[Given data Boundary: Start]

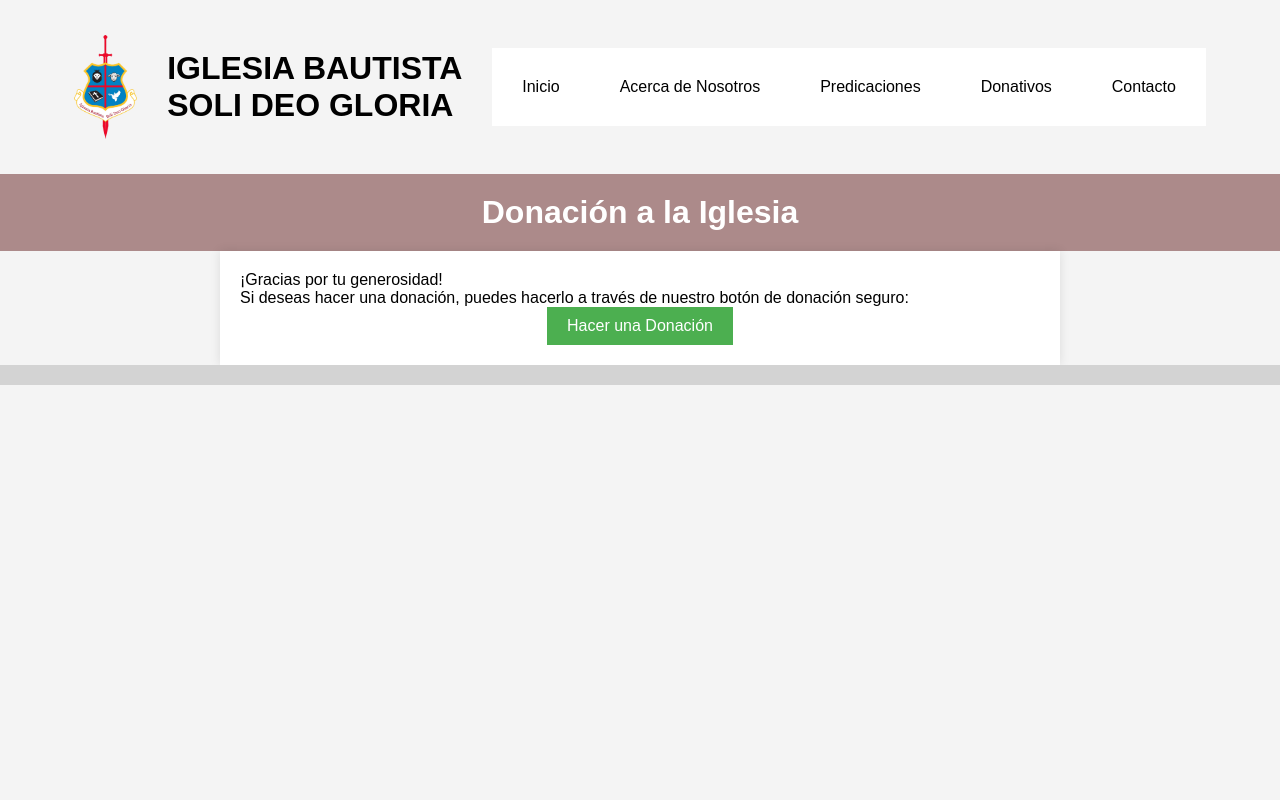
After one commit to david7franco/IglesiaBautistaSoliDeoGloria, a Django app: page /donate/ in a window 1280 px wide. The commit adds this page. Run offline with Django 4.2, Linux system fonts and the light colour scheme.

Commit message:
added submit form func, donation func

```diff
--- /dev/null
+++ b/djangoChurch/churchApp/forms.py
@@ -0,0 +1,6 @@
+from django import forms
+
+class ContactForm(forms.Form):
+    name = forms.CharField(max_length=100,label="Nombre")
+    email = forms.EmailField(label='Correo Electrónico')
+    comment_block = forms.CharField(label='Mensaje', widget=forms.Textarea)
--- /dev/null
+++ b/djangoChurch/churchApp/static/churchApp/donation.css
@@ -0,0 +1,55 @@
+/* donation.css */
+
+/* Reset some default styles */
+body, h1, p, form {
+    margin: 0;
+    padding: 0;
+}
+
+/* Apply a background color and set font styles for the entire page */
+body {
+    background-color: #f4f4f4;
+    font-family: Arial, sans-serif;
+}
+
+/* Style the header */
+header {
+    background-color: #ac8a8a;
+    color: white;
+    text-align: center;
+    padding: 20px 0;
+}
+
+/* Style the main content area */
+main {
+    max-width: 800px;
+    margin: 0 auto;
+    padding: 20px;
+    background-color: #fff;
+    box-shadow: 0 0 10px rgba(0, 0, 0, 0.1);
+}
+
+/* Style the donation form */
+form {
+    text-align: center;
+}
+
+/* Style the donation button */
+button[type="submit"] {
+    background-color: #4CAF50;
+    color: white;
+    border: none;
+    padding: 10px 20px;
+    cursor: pointer;
+    font-size: 16px;
+}
+
+/* Style the footer (you can add more styles here) */
+footer {
+    text-align: center;
+    background-color: lightgrey;
+    color: white;
+    padding: 10px 0;
+}
+
+/* Add more styles as needed to match your design */
--- a/djangoChurch/churchApp/static/churchApp/style.css
+++ b/djangoChurch/churchApp/static/churchApp/style.css
@@ -16,56 +16,43 @@
  }
 
  .church-title {
-     /* Text color */
      color: black;
      text-align: left;
      padding: 30px 30px;
-     /* Padding for each link */
      text-decoration: wavy;
-     /* Remove underlines from links */
  }
 
- /* Style for the navigation */
  .navbar {
      display: flex;
      justify-content: flex-end;
      background-color: white;
-     /* Background color */
      width: auto;
      overflow: hidden;
  }
 
  .navbar a {
      float: right;
-     /* Float the links to the right side */
      display: block;
-     /* Text color */
-     color: rgb(140, 246, 241);
+     color: black;
      text-align: center;
      padding: 30px 30px;
-     /* Padding for each link */
      text-decoration: none;
-     /* Remove underlines from links */
  }
 
  .navbar a:hover {
      background-color: #ddd;
-     /* Background color on hover */
      color: black;
-     /* Text color on hover */
  }
 
  .main-content {
      display: flex;
      justify-content: flex-start;
-     /* Adjust as needed */
      align-items: center;
      background-color: #f2f2f2;
-     /* Background color similar to the target site */
      padding: 20px;
  }
 
- .image-container img{
+ .image-container img {
      float: left;
      height: 500px;
      width: auto;
@@ -81,23 +68,17 @@
 
  .text-container h1 {
      font-size: 50px;
-     /* Adjust font size to match the target site */
  }
 
  .text-container h2 {
      font-size: 50px;
-     /* Adjust font size to match the target site */
  }
 
  .text-container h3 {
      font-size: 35px;
-     /* Adjust font size to match the target site */
      text-decoration: underline;
-
  }
 
  .text-container p {
      font-size: 35px;
-     /* Adjust font size to match the target site */
-
  }
--- /dev/null
+++ b/djangoChurch/churchApp/templates/base.html
@@ -0,0 +1,25 @@
+{% load static %}
+<html>
+    <head>
+        <meta charset="UTF-8">
+        <title>IGLESIA BAUTISTA | SOLI DEO GLORIA</title>
+        <link rel="stylesheet" type="text/css" href="{% static "ChurchApp/style.css" %}">
+    </head>
+    <body>
+        <header class="header">
+            <img src='{% static "churchBanner.jpg" %}' alt="image description">
+            <div class="church-title">
+                <h1>IGLESIA BAUTISTA <br> SOLI DEO GLORIA</h1>
+            </div>
+            <div class="navbar">
+                <a href="/">Inicio</a>
+                <a href="/about_us/">Acerca de Nosotros</a>
+                <a href="/sermons/">Predicaciones</a>
+                <a href="/donate/">Donativos</a>
+                <a href="/contact/">Contacto</a>
+            </div>
+        </header>
+        {% block content %}
+        {% endblock %}
+    </body>
+</html>
--- /dev/null
+++ b/djangoChurch/churchApp/templates/churchApp/donate.html
@@ -0,0 +1,28 @@
+{% extends 'base.html' %}
+{% block content %}
+{% load static %}
+<html>
+<head>
+    <title>Donación</title>
+    <link rel="stylesheet" type="text/css" href="{% static "churchApp/donation.css" %}">
+</head>
+<body>
+    <header>
+        <h1>Donación a la Iglesia</h1>
+    </header>
+    <main>
+        <p>¡Gracias por tu generosidad!</p>
+        <p>Si deseas hacer una donación, puedes hacerlo a través de nuestro botón de donación seguro:</p>
+        <form method="post" action="{% url 'process_donation' %}">
+            {% csrf_token %}
+            <!-- Add donation amount input field if needed -->
+            <!-- Example: <input type="text" name="amount" placeholder="Amount"> -->
+            <button type="submit">Hacer una Donación</button>
+        </form>
+    </main>
+    <footer>
+        <!-- Footer content here -->
+    </footer>
+</body>
+</html>
+{% endblock %}
--- a/djangoChurch/churchApp/urls.py
+++ b/djangoChurch/churchApp/urls.py
@@ -5,5 +5,8 @@ from django.views.generic.base import RedirectView
 
 urlpatterns = [
     path('', views.main_page, name='main_page'),
-    path('', views.contact, name='contact'),
+    path('contact/', views.contact, name='contacto'),
+    path('donate/', views.donation, name='donation'),
+    path('process_donation/', views.process_donation, name='process_donation'),
+    path('about_us/', views.about_us, name='Acerca De Nosotros'),
 ]
--- a/djangoChurch/churchApp/views.py
+++ b/djangoChurch/churchApp/views.py
@@ -1,8 +1,45 @@
 from django.shortcuts import render
-
+from .forms import ContactForm
+from django.shortcuts import redirect
+from django.shortcuts import HttpResponse
 # Create your views here.
 def main_page(request):
     return render(request, "churchApp/main_page.html", {})
 
+def success(request):
+    return render(request, "churchApp/success.html")
+
 def contact(request):
-    return render(request,"churchApp/contact.html", {})
+    if request.method == 'POST':
+        # Handle form submission
+        form = ContactForm(request.POST)
+        if form.is_valid():
+            # Process the form data (e.g., send an email)
+            name = form.cleaned_data['Nombre']
+            email = form.cleaned_data['Correo Electrónico']
+            contact_block = form.cleaned_data['Mensaje']
+            #needs to still implement insert data to db
+    else:
+        # Display the form for initial page load
+        form = ContactForm()
+
+    return render(request, "churchApp/contact.html", {'form': form})
+
+def donation(request):
+    return render(request, 'churchApp/donate.html')
+
+def process_donation(request):
+    if request.method == 'POST':
+        # Process the donation here (e.g., save to the database, integrate with a payment gateway, etc.)
+
+        return HttpResponse('Method not allowed', status=405) # database not setup yet, redirecting to a HttpResponse
+        #return redirect('thank_you')
+    else:
+        # Handle GET requests (direct access to the URL)
+        return HttpResponse('Method not allowed', status=405)
+
+def thank_you(request):
+    return HttpResponse('Thank you for your donation!')
+
+def about_us(request):
+    return render(request, 'churchApp/about_us.html')
```
Also changed, not shown: djangoChurch/churchApp/static/churchApp/contact.css (added, +48 -0 lines), djangoChurch/churchApp/static/churchApp/modal.css (added, +30 -0 lines), djangoChurch/churchApp/templates/churchApp/about_us.html (added, +8 -0 lines), djangoChurch/churchApp/templates/churchApp/contact.html (+38 -12 lines), djangoChurch/churchApp/templates/churchApp/main_page.html (+5 -23 lines), djangoChurch/churchApp/templates/churchApp/thank_you.html (added, +17 -0 lines), djangoChurch/churchApp/static/churchApp/about_us.css (added).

[Given data Boundary: End]

Please copy every line of the records above in which "decoration" appears.

Written answer:
      text-decoration: wavy;
      text-decoration: none;
      text-decoration: underline;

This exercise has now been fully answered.